Another strategy then is to say 'well actually I am a bit of a Pharisee'. And I am actually in a more difficult situation than the publican who is an obvious sinner whereas I am tempted to think that I am better than him. And so my sins are more difficult, and probably more interesting. He struggles with fleshly sins (greed, lust): my difficulties are more in the area of pride, much trickier. My sins are more sophisticated than those of the tax-collector, more difficult to articulate clearly, more subtle in the demand they make for contrition and confession. I need more help with repentance because of my pride and self-righteousness: so you see I am the one who is really in the position of the tax-collector, a poor sinner crying for help!
A compromise, though walking straight into another trap, is to think that as a group we are more like the Pharisee while individually I am well aware of my sins. Critics of the Church ceaselessly tell us how hypocritical, self-righteous, and rejecting of others we are. So I might be tempted to say that, as an individual I am like the tax-collector, humble and contrite, whereas as one of the group I too am a Pharisee. But Jesus does not offer us this option: it is a matter of this individual, the Pharisee, and this other individual, the tax-collector.
So what option is left, what other strategy might there be for receiving this parable? The only workable one is to stay with Jesus on his journey to Jerusalem no matter what our hearts and consciences are saying to us about ourselves. There are many knots, many paradoxes, many reversals spoken about by Jesus on that journey: the first will be last and the last first; the one who exalts himself will be humbled and the one who humbles himself will be exalted; the prodigal is welcomed home with great joy to the dismay of the faithful elder brother; love your enemies and hate your families.
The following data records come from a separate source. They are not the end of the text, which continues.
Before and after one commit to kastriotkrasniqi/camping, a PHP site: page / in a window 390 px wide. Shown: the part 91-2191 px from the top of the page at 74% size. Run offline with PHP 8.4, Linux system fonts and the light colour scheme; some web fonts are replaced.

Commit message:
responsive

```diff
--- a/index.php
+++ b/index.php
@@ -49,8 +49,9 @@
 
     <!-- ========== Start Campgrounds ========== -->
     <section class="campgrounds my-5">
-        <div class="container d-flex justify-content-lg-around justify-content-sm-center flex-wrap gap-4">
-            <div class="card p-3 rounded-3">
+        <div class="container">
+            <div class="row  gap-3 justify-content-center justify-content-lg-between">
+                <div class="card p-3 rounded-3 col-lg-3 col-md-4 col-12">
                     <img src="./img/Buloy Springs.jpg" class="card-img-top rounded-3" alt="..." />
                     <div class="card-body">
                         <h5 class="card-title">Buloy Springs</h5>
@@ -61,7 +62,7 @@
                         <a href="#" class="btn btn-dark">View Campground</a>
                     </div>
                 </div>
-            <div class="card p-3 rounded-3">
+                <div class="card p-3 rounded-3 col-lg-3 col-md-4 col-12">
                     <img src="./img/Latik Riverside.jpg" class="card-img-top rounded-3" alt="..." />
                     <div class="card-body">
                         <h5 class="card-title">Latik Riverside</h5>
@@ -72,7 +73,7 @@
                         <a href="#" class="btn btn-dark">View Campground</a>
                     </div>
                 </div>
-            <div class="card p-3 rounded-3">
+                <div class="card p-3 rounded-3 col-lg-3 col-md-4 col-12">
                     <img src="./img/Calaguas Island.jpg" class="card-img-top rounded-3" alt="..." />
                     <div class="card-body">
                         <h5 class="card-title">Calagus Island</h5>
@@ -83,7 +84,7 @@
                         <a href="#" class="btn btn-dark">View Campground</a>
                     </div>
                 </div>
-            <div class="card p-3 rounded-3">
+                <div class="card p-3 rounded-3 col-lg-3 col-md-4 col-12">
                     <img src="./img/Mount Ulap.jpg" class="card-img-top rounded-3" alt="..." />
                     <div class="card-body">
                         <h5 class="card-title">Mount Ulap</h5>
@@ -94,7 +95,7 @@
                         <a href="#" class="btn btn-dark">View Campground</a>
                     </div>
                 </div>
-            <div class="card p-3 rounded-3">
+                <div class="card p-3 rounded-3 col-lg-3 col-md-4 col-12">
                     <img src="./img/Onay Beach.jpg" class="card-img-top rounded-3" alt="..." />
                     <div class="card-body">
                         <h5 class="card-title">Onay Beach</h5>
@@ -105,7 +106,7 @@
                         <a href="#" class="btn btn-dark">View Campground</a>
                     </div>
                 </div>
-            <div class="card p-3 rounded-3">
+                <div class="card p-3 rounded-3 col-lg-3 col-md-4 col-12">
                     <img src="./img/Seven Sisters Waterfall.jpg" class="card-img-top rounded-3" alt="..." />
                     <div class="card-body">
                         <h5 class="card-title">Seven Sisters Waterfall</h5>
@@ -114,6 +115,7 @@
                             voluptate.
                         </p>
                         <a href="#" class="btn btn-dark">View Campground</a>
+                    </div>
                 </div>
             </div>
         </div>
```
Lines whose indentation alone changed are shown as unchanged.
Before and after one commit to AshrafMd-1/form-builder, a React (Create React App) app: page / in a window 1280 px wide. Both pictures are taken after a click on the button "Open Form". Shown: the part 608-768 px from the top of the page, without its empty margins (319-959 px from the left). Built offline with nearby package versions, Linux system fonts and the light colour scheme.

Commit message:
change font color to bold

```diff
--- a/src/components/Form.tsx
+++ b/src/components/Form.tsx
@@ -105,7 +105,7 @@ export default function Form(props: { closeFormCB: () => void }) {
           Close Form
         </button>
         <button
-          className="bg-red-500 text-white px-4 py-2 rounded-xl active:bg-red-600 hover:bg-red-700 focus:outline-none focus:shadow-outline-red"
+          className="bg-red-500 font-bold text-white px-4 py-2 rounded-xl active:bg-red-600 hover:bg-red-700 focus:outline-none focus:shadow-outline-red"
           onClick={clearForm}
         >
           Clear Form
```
The logic of all this does not surrender itself to hard thinking. It is the logic of love, of the service of others, and of growing self-knowledge. We see the sense of it only in practice, in walking the way of Jesus and entering, with him, into the centre of these paradoxes. His journey culminates in the Great Reversal, the central mystery at the heart of creation and of human history, the death of the Son of God and his resurrection from among the dead (when the last is first and the humbled one is exalted).
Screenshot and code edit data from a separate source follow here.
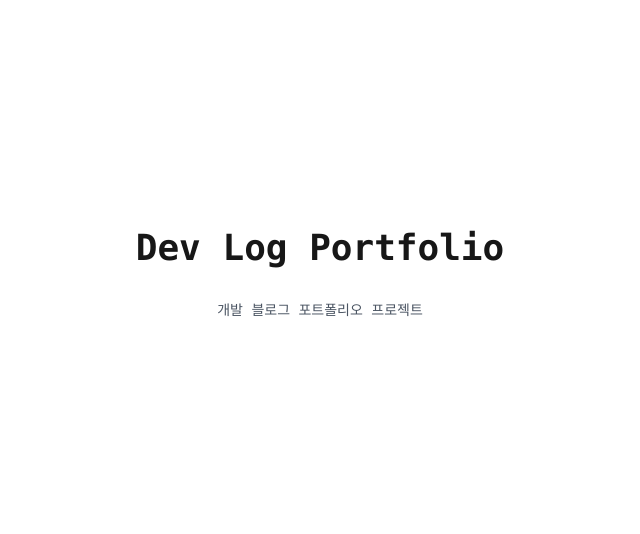
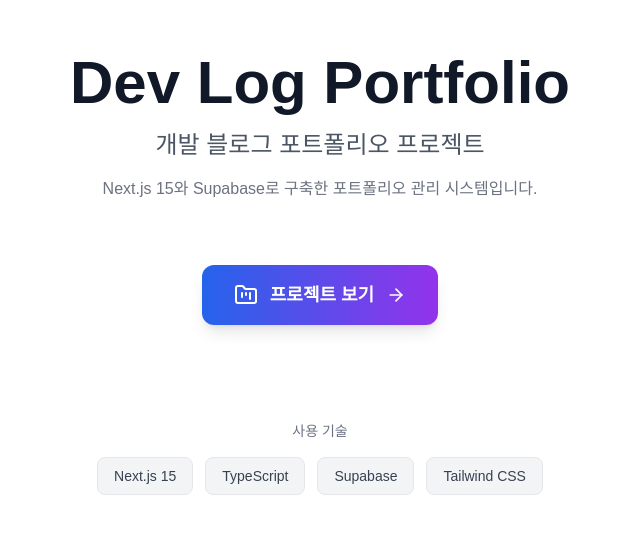
Before and after one commit to cubha/dev-log-portfolio, a Next.js app: page / in a window 1280 px wide. Shown: the part 126-660 px from the top of the page, without its empty margins (320-960 px from the left). Built offline with nearby package versions, Linux system fonts and the light colour scheme.

Commit message:
main > projects 페이지 전환

```diff
--- a/src/app/page.tsx
+++ b/src/app/page.tsx
@@ -1,13 +1,55 @@
+import Link from 'next/link'
+import { FolderKanban, ArrowRight } from 'lucide-react'
+
+/**
+ * 홈페이지
+ *
+ * 프로젝트의 메인 랜딩 페이지입니다.
+ * 프로젝트 리스트로 이동할 수 있는 버튼을 제공합니다.
+ */
 export default function Home() {
   return (
-    <main className="flex min-h-screen flex-col items-center justify-center p-24">
-      <div className="z-10 max-w-5xl w-full items-center justify-between font-mono text-sm">
-        <h1 className="text-4xl font-bold text-center mb-8">
-          Dev Log Portfolio
-        </h1>
-        <p className="text-center text-gray-600">
-          개발 블로그 포트폴리오 프로젝트
-        </p>
+    <main className="flex min-h-screen flex-col items-center justify-center p-8">
+      <div className="max-w-4xl w-full text-center space-y-8">
+        {/* 메인 타이틀 */}
+        <div className="space-y-4">
+          <h1 className="text-5xl md:text-6xl font-bold text-gray-900 mb-4">
+            Dev Log Portfolio
+          </h1>
+          <p className="text-xl md:text-2xl text-gray-600">
+            개발 블로그 포트폴리오 프로젝트
+          </p>
+          <p className="text-base text-gray-500 max-w-2xl mx-auto">
+            Next.js 15와 Supabase로 구축한 포트폴리오 관리 시스템입니다.
+          </p>
+        </div>
+
+        {/* 프로젝트 보기 버튼 */}
+        <div className="flex flex-col sm:flex-row gap-4 justify-center items-center pt-8">
+          <Link
+            href="/projects"
+            className="group inline-flex items-center gap-3 px-8 py-4 bg-gradient-to-r from-blue-600 to-purple-600 text-white text-lg font-semibold rounded-xl hover:from-blue-700 hover:to-purple-700 transition-all duration-300 shadow-lg hover:shadow-xl hover:-translate-y-1"
+          >
+            <FolderKanban className="w-6 h-6" />
+            <span>프로젝트 보기</span>
+            <ArrowRight className="w-5 h-5 group-hover:translate-x-1 transition-transform" />
+          </Link>
+        </div>
+
+        {/* 기술 스택 표시 */}
+        <div className="pt-16">
+          <p className="text-sm text-gray-500 mb-4">사용 기술</p>
+          <div className="flex flex-wrap justify-center gap-3">
+            {['Next.js 15', 'TypeScript', 'Supabase', 'Tailwind CSS'].map((tech) => (
+              <span
+                key={tech}
+                className="px-4 py-2 bg-gray-100 text-gray-700 text-sm font-medium rounded-lg border border-gray-200"
+              >
+                {tech}
+              </span>
+            ))}
+          </div>
+        </div>
       </div>
     </main>
   );
```
Also changed, not shown: 1 other file (tests, documents, lock files or other folders).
Jesus himself struggles with these knots, reversals and paradoxes in his prayer in Gethsemane. Today's first reading tells us that the prayer of the humble person pierces the clouds, and reaches the throne of God. Here in Gethsemane is the one truly just person, humble and obedient, brought to his knees by the weight of sin, evil and death which he is facing. The vocation he has received, the will of the Father for him, means he must engage with sin, evil and death, facing them directly, entering into them (in the case of death) and into their consequences (in the case of sin and evil).
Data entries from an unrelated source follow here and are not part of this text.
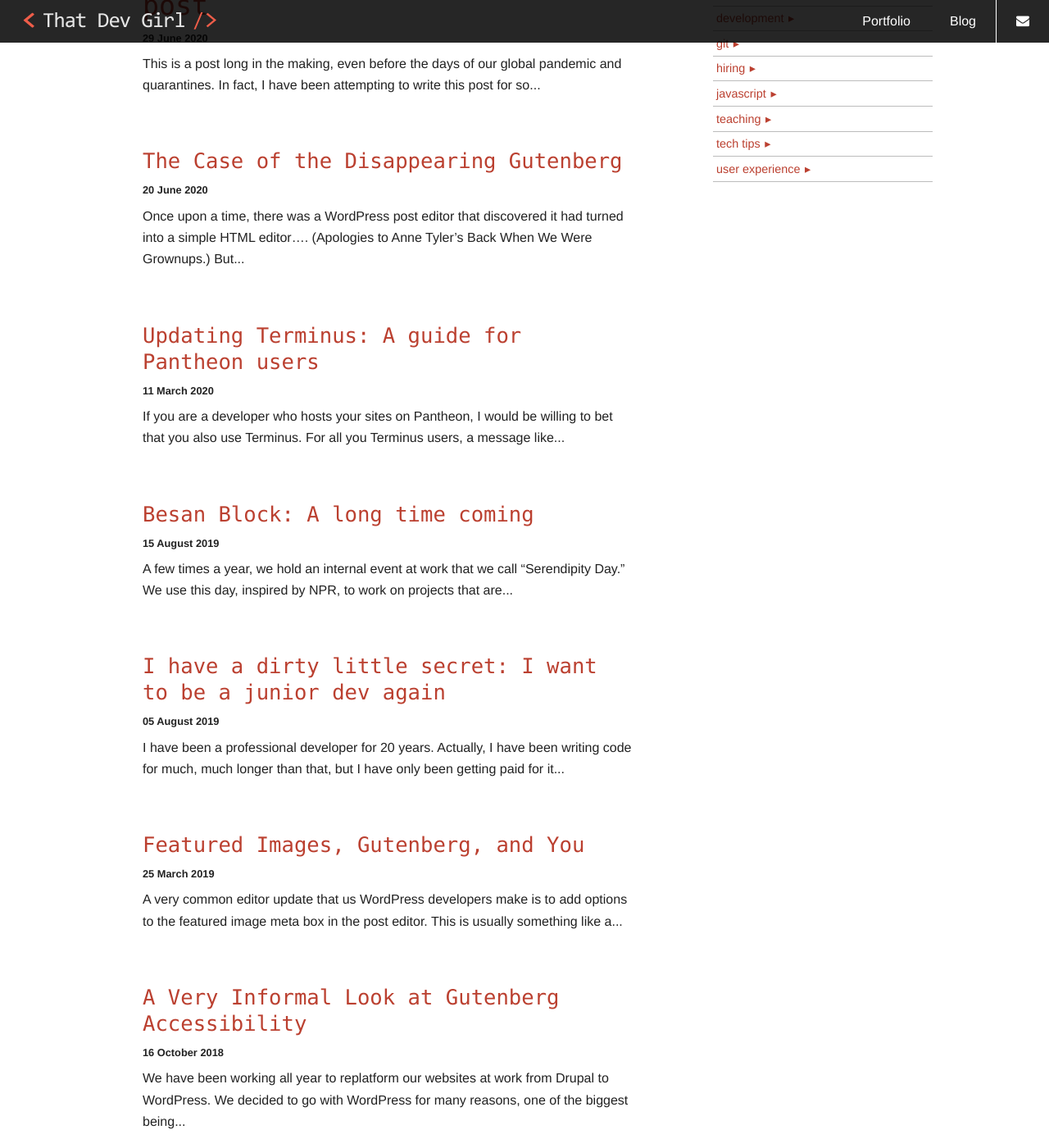
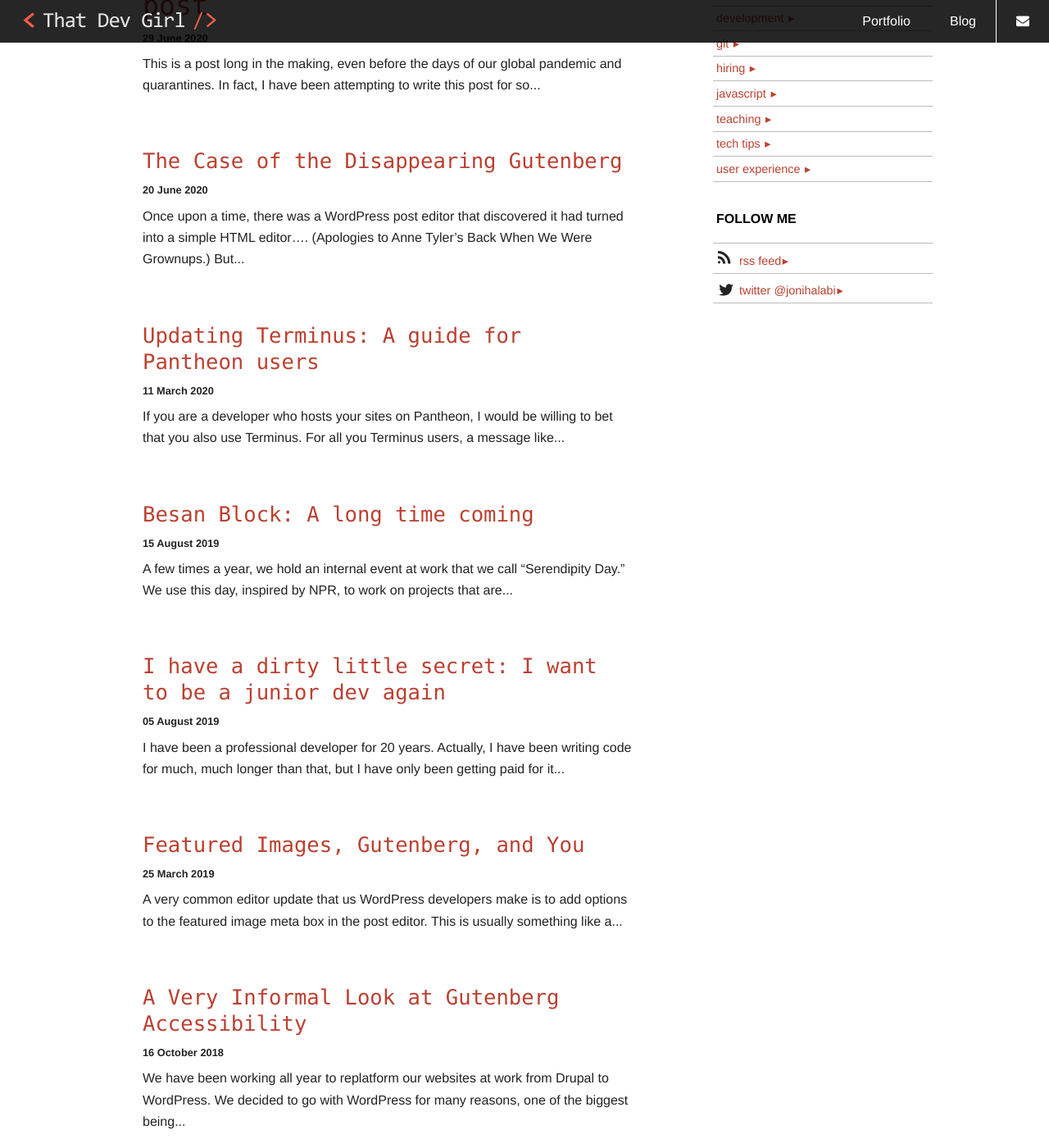
Before and after one commit to That-Dev-Girl-Archives/thatdevgirl.com, a Jekyll site: the page built from blog/index.html, in a window 1280 px wide and 1400 px high, scrolled down 565 px. Shown: the whole window at 82% size. Built offline with Jekyll 4.4.1, drawn with Linux system fonts in a browser that asks for light colours.

Commit message:
Adding RSS feed link to blog; other blog sidebar styles updates

```diff
--- a/_config.yml
+++ b/_config.yml
@@ -1,4 +1,6 @@
 title: That Dev Girl
+description: A technical blog about website development, plugin creations, and other tech tips.
+author: Joni Halabi
 production_url: https://thatdevgirl.com
 twitter_username: jonihalabi
 
@@ -12,3 +14,6 @@ sass:
 include: ['_pages']
 permalink: /blog/:title
 highlighter: rouge
+
+plugins:
+  - 'jekyll-feed'
--- a/_includes/block-categories.html
+++ b/_includes/block-categories.html
@@ -1,6 +1,6 @@
 {% assign categories = site.categories | sort %}
 
-<div class="categories">
+<div class="archive-sidebar">
 
   <p>Topics</p>
 
@@ -14,4 +14,11 @@
     {% endfor %}
   </ul>
 
+  <p>Follow Me</p>
+
+  <ul>
+    <li><a href="/feed.xml" class="follow rss">rss feed</a></li>
+    <li><a href="https://twitter.com/jonihalabi" class="follow twitter">twitter @jonihalabi</a></li>
+  </ul>
+
 </div>
--- a/_includes/site-header.html
+++ b/_includes/site-header.html
@@ -7,8 +7,8 @@
     <meta name="viewport" content="width=device-width, initial-scale=1">
 
     <meta charset="utf-8" />
-    <meta name="description" content="That Dev Girl is a website and tool design and development agency based in Washington DC.">
-    <meta name="keywords" content="that dev girl, website development, agency, development, front-end development, javascript, wordpress">
+    <meta name="description" content="That Dev Girl is a website and tool development agency based in Washington DC.">
+    <meta name="keywords" content="that dev girl, website development, front-end development, javascript, wordpress, plugin development">
 
     <link rel="apple-touch-icon" sizes="57x57"   href="{{ site.icons }}/apple-icon-57x57.png">
     <link rel="apple-touch-icon" sizes="60x60"   href="{{ site.icons }}/apple-icon-60x60.png">
@@ -27,6 +27,8 @@
 
     <link rel="manifest" href="{{ site.icons }}/manifest.json">
 
+    <link rel="alternate" type="application/atom+xml" title="That Dev Girl blog" href="/feed.xml">
+
     <meta name="msapplication-TileColor" content="#222">
     <meta name="msapplication-TileImage" content="{{ site.icons }}/ms-icon-144x144.png">
     <meta name="theme-color" content="#222">
--- /dev/null
+++ b/_sass/blocks/_archive-sidebar.scss
@@ -0,0 +1,72 @@
+/**
+ * Archive page sidebar styles
+ *
+ */
+
+.archive-sidebar {
+  padding: 2rem 0;
+
+  @media screen and ( min-width: $medium ) {
+    padding-left: 4rem;
+  }
+
+  // Paragraphs, usually used as pseudo-headings for the lists.
+  p {
+    font-weight: bold;
+    padding-left: 0.25rem;
+    text-transform: uppercase;
+  }
+
+  // Lists.
+  ul {
+    margin-bottom: 2rem;
+  }
+
+  li {
+    border-bottom: 1px solid darken( $grey_light, 20% );
+    padding: 0.1rem 0.25rem;
+
+    &:first-of-type {
+      border-top: 1px solid darken( $grey_light, 20% );
+    }
+  }
+
+  // All links.
+  a {
+    font-size: 0.9rem;
+    text-decoration: none;
+
+    &:focus,
+    &:hover {
+      color: darken( $red, 10% );
+      text-decoration: underline;
+    }
+
+    &::after {
+      content: '▸';
+      margin-left: 0.1rem;
+    }
+
+    // Common styles for all follow links.
+    &.follow::before {
+      content: '';
+      display: inline-block;
+      height: 1.5rem;
+      margin-right: 0.25rem;
+      position: relative;
+      top: 0.35rem;
+      width: 1.5rem;
+    }
+
+    // RSS feed link.
+    &.rss::before {
+      background: url( '/assets/icons/rss.svg' );
+    }
+
+    // Twitter link.
+    &.twitter::before {
+      background: url( '/assets/icons/twitter.svg' );
+    }
+  }
+
+}
--- a/_sass/pages/_archive.scss
+++ b/_sass/pages/_archive.scss
@@ -25,47 +25,6 @@
     }
   }
 
-  // Categories section.
-  .categories {
-    padding: 2rem 0;
-
-    @media screen and ( min-width: $medium ) {
-      padding-left: 4rem;
-    }
-
-    p {
-      font-weight: bold;
-      padding-left: 0.25rem;
-      text-transform: uppercase;
-    }
-
-    li {
-      border-bottom: 1px solid darken( $grey_light, 20% );
-      padding: 0.1rem 0.25rem;
-
-      &:first-of-type {
-        border-top: 1px solid darken( $grey_light, 20% );
-      }
-    }
-
-    a {
-      font-size: 0.9rem;
-      text-decoration: none;
-
-      &::after {
-        content: '▸';
-        margin-left: 0.1rem;
-      }
-
-      &:focus,
-      &:hover {
-        color: darken( $red, 10% );
-        text-decoration: underline;
-      }
-    }
-
-  }
-
   // Read more section.
   .more {
     background-color: $blue;
--- a/css/site.scss
+++ b/css/site.scss
@@ -22,6 +22,7 @@
 @import 'components/table';
 
 @import 'blocks/about';
+@import 'blocks/archive-sidebar';
 @import 'blocks/code';
 @import 'blocks/plugins';
 @import 'blocks/sites';
```
Also changed, not shown: assets/icons/rss.svg (added), assets/icons/twitter.svg (added).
It is striking how the prayer on Paul's lips in the second reading sounds much like the prayer of the Pharisee in the parable: I have kept the faith, I have finished the race, I have competed well, all that remains for me is the crown of righteousness. This is not the prayer of Jesus in Gethsemane though we can imagine that it might well be his prayer on Easter Sunday. The striking difference between the prayer of the Pharisee in the parable and the prayer of Paul the Pharisee is that Paul does not compare himself with others as the Pharisee compares himself with the tax-collector. Paul looks only at God and at himself and in that way understands his spiritual condition. It is another part of how we must receive this parable: there is no need to compare ourselves with anybody else, all we need worry about is how we stand in the sight of God, how we are in the light of Christ.
If we remain faithful to the way of Jesus, seeking to be with him in prayer and to serve him in love, then the unfolding circumstances of life will bring us inevitably to places where all we can do is pray humbly. Another great lesson of today's parable is that it is not any particular kind of person who is heard by God, it is a particular kind of prayer that is heard by God. And that prayer can come from the heart and lips of anybody, poor or rich, struggling or successful, tax-collector or Pharisee.
Our relationship with God, and so with others, cannot be evaluated in any mathematical way. It is what the Pharisee tries to do, measuring out his service of God, even going beyond the call of duty so as to be on the safe side. Sadly, we are also told, the Pharisee prayed to himself. The tax-collector, whose life has brought him to a place of humility and poverty, does not compare himself with anybody else nor does he try to work out the mathematics of his situation before God. He simply kneels, in solitude, and prays to God, speaking out of his poverty, the simplest possible prayer whose power pierces the heavens.
You can listen to an earlier version of this homily here.